In the United States, young men who have sex with men (YMSM) of color represent a high number of new HIV diagnoses annually. HIV pre-exposure prophylaxis (PrEP) is effective and acceptable to YMSM of color; yet, PrEP uptake is low in those communities because of barriers including stigma, cost, adherence concerns, and medical distrust. A telehealth-based approach to PrEP initiation may be a solution to those barriers. This pilot study investigates one such intervention called PrEPTECH.
We enrolled 25 HIV-uninfected YMSM, aged 18–25 years, from the San Francisco Bay Area into a 180-day longitudinal study between November 2016 and May 2017. Participants received cost-free PrEP services through telehealth [eg, telemedicine visits, home delivery of Truvada, and sexually transmitted infection testing kits], except for 2 laboratory visits. Online survey assessments querying PrEPTECH features and experiences were administered to participants at 90 and 180 days.
Eighty-four percent of participants were YMSM of color. Among the 21 who completed the study, 11 of the 16 who wanted to continue PrEP were transitioned to sustainable PrEP providers. At least 75% felt that PrEPTECH was confidential, fast, convenient, and easy to use. Less than 15% personally experienced PrEP stigma during the study. The median time to PrEP initiation was 46 days. Sexually transmitted infection positivity was 20% and 19% at baseline and 90 days, respectively. No HIV infections were detected.
Telehealth programs such as PrEPTECH increase PrEP access for YMSM of color by eliminating barriers inherent in traditional clinic-based models.
*David Geffen School of Medicine, University of California Los Angeles, Los Angeles, CA;
†Division of Infectious Diseases, Department of Medicine, University of California Los Angeles, Los Angeles, CA;

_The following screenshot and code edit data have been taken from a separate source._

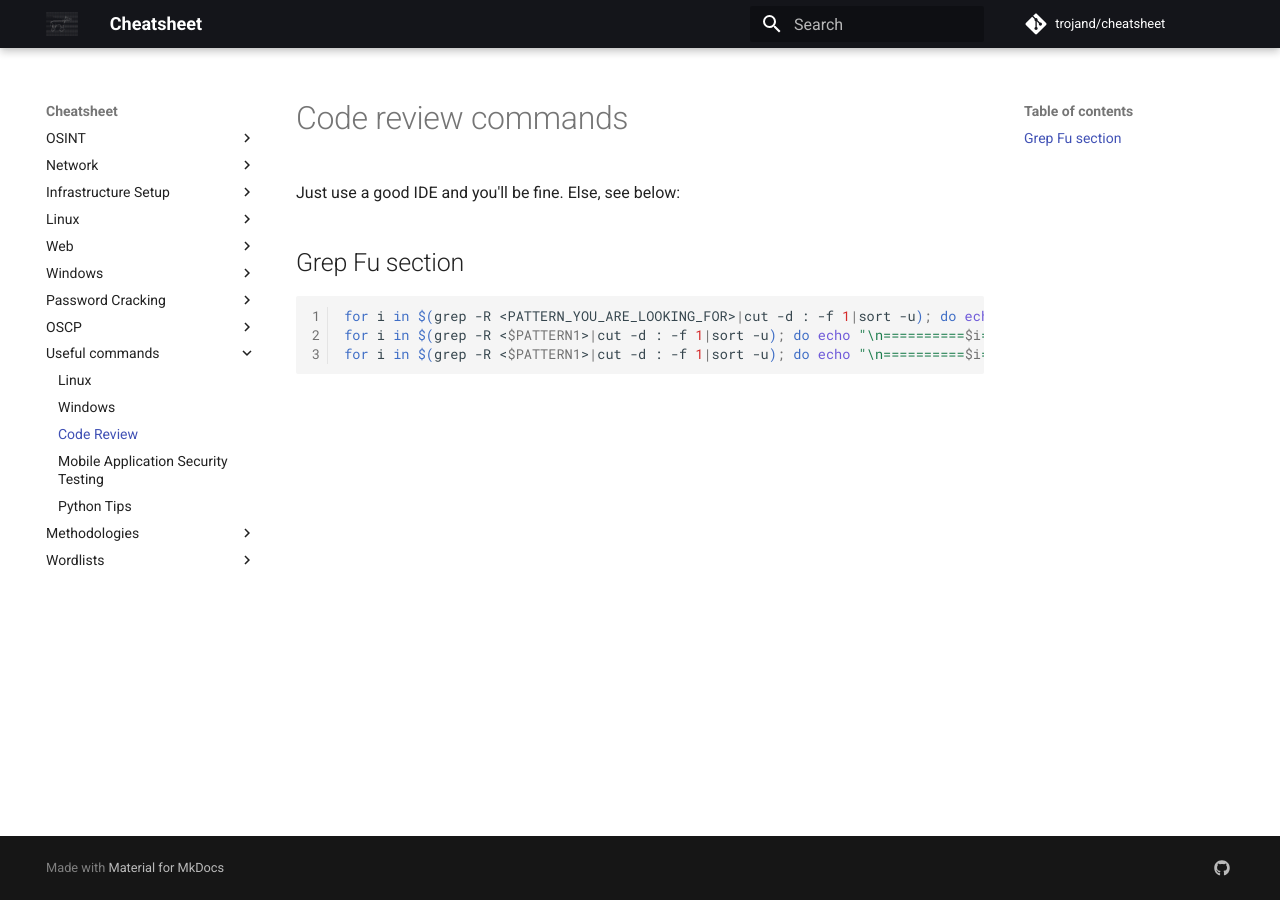
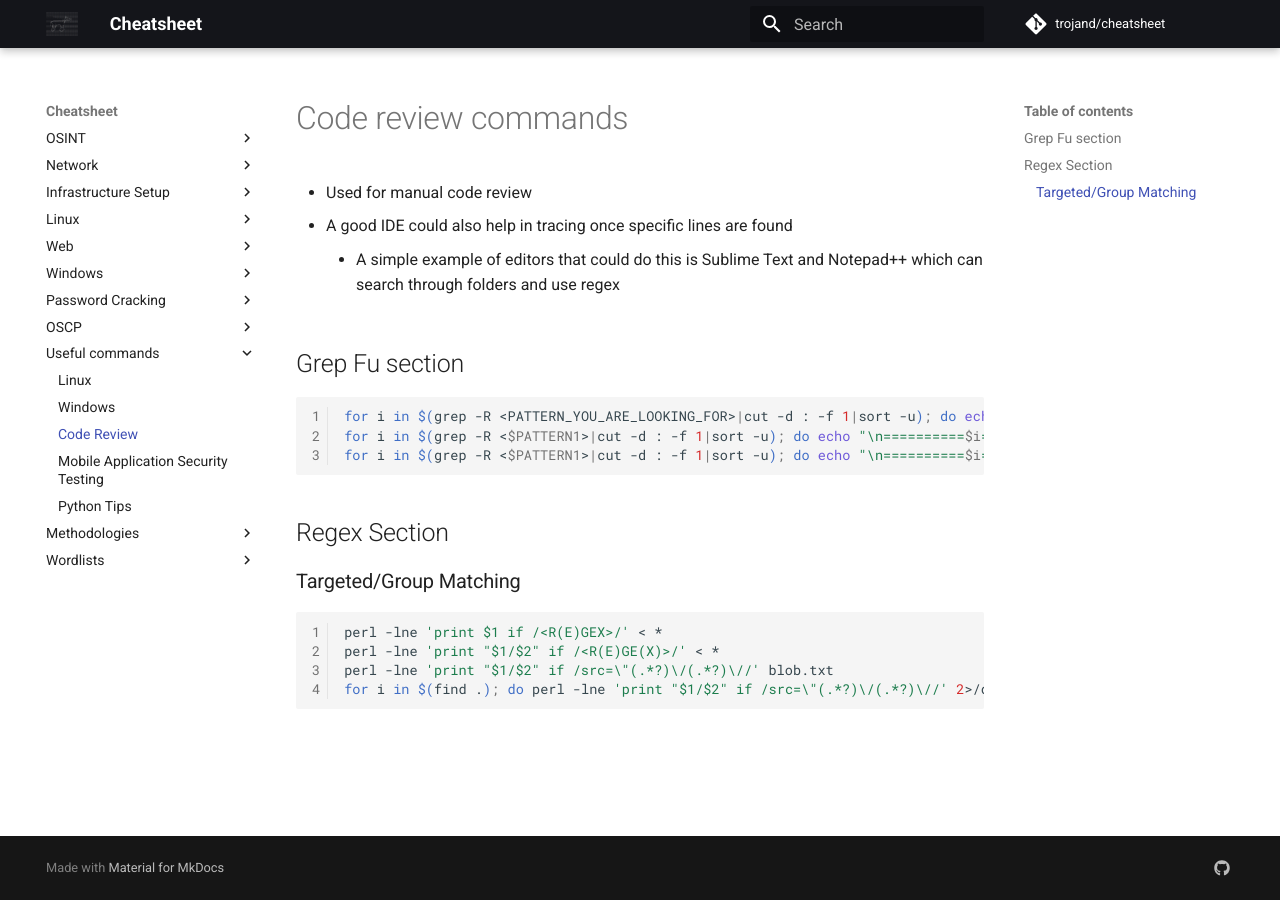
Before and after one commit to trojand/cheatsheet, an MkDocs documentation site: the page built from docs/Useful_Commands/Code_Review.md, in a window 1280 px wide. Built offline with MkDocs 1.6.1 and Material for MkDocs 9.7.7, drawn with Linux system fonts in a browser that asks for light colours; comment, search, counter and statistics services are not loaded.

Commit message:
Update Code_Review.md

````diff
--- a/docs/Useful_Commands/Code_Review.md
+++ b/docs/Useful_Commands/Code_Review.md
@@ -1,6 +1,8 @@
 # Code review commands
 
-Just use a good IDE and you'll be fine. Else, see below:
+* Used for manual code review
+* A good IDE could also help in tracing once specific lines are found
+    * A simple example of editors that could do this is Sublime Text and Notepad++ which can search through folders and use regex
 
 ## Grep Fu section
 ```bash
@@ -8,3 +10,13 @@ for i in $(grep -R <PATTERN_YOU_ARE_LOOKING_FOR>|cut -d : -f 1|sort -u); do echo
 for i in $(grep -R <$PATTERN1>|cut -d : -f 1|sort -u); do echo "\n==========$i==========\n" && cat $i|grep -i <$PATTERN2> && read -s -d ' ' && clear;done
 for i in $(grep -R <$PATTERN1>|cut -d : -f 1|sort -u); do echo "\n==========$i==========\n" && gedit $i;done
 ```
+
+## Regex Section
+
+### Targeted/Group Matching
+```bash
+perl -lne 'print $1 if /<R(E)GEX>/' < *
+perl -lne 'print "$1/$2" if /<R(E)GE(X)>/' < *
+perl -lne 'print "$1/$2" if /src=\"(.*?)\/(.*?)\//' blob.txt
+for i in $(find .); do perl -lne 'print "$1/$2" if /src=\"(.*?)\/(.*?)\//' 2>/dev/null < $i;done|sort -u
+```
````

‡Youth Tech Health (YTH), San Francisco, CA; and
§San Francisco State University, Center for Research and Education on Gender and Sexuality, San Francisco, CA.
Correspondence to: Oliver N. Refugio, MD, MPH, David Geffen School of Medicine, University of California Los Angeles, 10833 Le Conte Avenue, Los Angeles, CA 90095 (e-mail: firstname.lastname@example.org).
Supported by Gilead Sciences, Inc., and the National Institutes of Health (grant numbers AI028697, P30MH058107).
The authors have no funding or conflicts of interest to disclose.
Received May 21, 2018
Accepted September 13, 2018